**ACTION ITEM:**
For the entries below, report every line that includes the word "event".

**INPUT MATERIAL:**
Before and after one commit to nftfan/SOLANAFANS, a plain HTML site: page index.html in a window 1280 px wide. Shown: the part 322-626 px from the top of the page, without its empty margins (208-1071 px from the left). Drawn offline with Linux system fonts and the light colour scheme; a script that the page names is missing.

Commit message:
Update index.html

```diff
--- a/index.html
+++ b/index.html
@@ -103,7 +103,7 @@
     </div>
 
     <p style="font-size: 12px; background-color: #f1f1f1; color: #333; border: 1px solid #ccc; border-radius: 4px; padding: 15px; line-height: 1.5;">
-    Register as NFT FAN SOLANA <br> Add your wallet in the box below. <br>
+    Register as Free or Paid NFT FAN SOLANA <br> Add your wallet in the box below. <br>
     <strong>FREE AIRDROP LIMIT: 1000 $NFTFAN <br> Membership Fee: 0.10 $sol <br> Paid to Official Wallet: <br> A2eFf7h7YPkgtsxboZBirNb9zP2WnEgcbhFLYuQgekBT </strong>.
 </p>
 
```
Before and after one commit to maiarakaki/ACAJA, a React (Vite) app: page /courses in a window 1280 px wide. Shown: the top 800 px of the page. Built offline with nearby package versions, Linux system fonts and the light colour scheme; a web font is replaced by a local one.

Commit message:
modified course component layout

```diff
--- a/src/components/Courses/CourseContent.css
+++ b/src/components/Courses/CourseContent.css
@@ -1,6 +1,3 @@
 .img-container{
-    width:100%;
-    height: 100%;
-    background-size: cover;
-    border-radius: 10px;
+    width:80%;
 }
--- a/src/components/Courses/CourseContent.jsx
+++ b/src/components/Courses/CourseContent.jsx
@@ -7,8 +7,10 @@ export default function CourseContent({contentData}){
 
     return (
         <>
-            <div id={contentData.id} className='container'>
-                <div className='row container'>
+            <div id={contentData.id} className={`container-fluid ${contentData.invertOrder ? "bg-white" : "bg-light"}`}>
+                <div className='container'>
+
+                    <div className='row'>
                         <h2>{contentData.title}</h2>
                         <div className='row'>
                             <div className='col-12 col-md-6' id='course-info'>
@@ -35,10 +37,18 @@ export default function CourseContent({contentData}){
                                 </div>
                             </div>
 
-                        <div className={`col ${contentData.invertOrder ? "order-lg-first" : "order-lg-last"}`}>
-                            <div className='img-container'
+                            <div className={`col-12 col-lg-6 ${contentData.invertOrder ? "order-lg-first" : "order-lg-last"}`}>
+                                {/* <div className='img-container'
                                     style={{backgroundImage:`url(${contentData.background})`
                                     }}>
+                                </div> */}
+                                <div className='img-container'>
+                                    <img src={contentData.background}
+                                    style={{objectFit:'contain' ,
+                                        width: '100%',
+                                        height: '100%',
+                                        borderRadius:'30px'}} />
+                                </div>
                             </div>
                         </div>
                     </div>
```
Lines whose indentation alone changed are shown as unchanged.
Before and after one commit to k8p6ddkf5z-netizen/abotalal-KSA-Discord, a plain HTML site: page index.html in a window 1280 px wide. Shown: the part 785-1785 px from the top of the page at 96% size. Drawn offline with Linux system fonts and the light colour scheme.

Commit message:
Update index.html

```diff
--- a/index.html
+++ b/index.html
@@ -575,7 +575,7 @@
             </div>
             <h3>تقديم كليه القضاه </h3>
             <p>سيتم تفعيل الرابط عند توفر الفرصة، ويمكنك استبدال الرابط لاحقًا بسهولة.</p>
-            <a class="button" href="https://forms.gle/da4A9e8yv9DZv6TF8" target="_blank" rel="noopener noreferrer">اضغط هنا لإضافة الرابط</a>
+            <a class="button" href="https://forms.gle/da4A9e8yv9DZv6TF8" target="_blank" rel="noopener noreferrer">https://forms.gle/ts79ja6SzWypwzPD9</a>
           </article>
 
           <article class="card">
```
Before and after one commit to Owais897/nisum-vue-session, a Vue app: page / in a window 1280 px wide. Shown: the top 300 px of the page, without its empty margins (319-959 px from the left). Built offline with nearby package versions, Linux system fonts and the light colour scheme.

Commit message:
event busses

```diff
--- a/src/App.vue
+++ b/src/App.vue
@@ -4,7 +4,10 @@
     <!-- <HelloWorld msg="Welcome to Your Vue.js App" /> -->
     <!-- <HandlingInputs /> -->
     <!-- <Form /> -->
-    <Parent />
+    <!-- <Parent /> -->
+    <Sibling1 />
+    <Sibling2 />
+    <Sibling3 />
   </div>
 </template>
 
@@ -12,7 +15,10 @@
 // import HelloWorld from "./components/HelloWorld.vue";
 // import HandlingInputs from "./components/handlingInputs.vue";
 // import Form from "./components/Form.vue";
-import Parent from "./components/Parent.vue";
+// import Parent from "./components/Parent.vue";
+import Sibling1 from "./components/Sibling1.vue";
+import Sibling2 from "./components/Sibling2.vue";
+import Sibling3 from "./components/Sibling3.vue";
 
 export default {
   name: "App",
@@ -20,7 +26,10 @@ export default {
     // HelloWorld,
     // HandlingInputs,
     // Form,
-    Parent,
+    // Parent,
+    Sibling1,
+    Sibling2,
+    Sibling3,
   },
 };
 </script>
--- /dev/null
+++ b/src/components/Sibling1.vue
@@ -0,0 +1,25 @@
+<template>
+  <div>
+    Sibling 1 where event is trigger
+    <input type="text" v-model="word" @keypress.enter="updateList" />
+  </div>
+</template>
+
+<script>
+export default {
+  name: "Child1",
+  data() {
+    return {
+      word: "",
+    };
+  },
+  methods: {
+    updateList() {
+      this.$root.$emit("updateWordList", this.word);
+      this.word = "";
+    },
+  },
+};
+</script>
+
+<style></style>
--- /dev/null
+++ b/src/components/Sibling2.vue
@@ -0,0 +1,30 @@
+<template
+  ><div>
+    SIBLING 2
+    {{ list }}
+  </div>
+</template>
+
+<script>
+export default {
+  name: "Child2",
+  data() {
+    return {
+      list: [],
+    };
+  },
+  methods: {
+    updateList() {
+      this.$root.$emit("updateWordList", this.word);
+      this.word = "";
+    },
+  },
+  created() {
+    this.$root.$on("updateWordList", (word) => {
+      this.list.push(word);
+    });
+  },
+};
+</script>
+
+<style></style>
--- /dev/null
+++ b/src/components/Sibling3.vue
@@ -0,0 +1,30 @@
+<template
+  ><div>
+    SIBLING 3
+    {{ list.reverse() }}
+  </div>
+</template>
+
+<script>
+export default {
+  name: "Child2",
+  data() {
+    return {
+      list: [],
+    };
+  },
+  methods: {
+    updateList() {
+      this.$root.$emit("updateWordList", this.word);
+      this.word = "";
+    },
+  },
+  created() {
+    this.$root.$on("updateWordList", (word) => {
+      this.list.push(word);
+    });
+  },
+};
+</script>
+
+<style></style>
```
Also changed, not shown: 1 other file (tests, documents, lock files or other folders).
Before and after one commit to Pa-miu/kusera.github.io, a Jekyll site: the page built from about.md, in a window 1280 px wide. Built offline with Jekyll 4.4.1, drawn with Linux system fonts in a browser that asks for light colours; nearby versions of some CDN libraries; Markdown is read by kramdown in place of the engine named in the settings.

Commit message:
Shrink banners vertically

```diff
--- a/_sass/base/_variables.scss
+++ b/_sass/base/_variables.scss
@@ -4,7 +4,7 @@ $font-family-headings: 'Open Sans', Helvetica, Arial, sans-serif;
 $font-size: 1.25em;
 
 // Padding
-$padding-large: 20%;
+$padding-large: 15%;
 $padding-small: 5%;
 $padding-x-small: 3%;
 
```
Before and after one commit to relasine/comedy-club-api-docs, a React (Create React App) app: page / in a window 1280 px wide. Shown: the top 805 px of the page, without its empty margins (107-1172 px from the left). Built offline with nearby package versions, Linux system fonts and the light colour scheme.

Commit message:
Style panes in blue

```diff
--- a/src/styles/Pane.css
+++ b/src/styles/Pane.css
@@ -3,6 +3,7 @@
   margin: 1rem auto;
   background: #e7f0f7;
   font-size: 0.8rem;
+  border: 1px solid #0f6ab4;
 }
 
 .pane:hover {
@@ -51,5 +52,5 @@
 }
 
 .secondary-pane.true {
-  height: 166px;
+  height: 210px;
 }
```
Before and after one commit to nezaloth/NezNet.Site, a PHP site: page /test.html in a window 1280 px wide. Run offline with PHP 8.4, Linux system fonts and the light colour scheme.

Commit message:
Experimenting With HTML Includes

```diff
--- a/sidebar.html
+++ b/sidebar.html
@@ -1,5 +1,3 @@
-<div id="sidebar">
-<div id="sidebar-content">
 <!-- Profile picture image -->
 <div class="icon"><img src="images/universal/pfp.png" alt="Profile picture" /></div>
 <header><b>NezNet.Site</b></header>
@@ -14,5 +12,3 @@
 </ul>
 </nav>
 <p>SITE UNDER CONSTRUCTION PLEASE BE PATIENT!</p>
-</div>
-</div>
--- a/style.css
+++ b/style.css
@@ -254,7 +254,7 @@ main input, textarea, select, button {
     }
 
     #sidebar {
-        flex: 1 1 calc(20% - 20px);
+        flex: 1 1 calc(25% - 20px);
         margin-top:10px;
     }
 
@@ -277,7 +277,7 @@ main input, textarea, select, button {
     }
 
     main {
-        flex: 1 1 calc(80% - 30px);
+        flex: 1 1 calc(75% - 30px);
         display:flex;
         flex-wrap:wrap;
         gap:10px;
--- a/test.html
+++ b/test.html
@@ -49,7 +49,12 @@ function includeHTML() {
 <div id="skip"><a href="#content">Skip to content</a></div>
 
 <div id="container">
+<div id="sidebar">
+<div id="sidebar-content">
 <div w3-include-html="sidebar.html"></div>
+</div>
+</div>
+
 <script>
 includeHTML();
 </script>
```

**REPLY TO THE EXERCISE:**
event busses
+    Sibling 1 where event is trigger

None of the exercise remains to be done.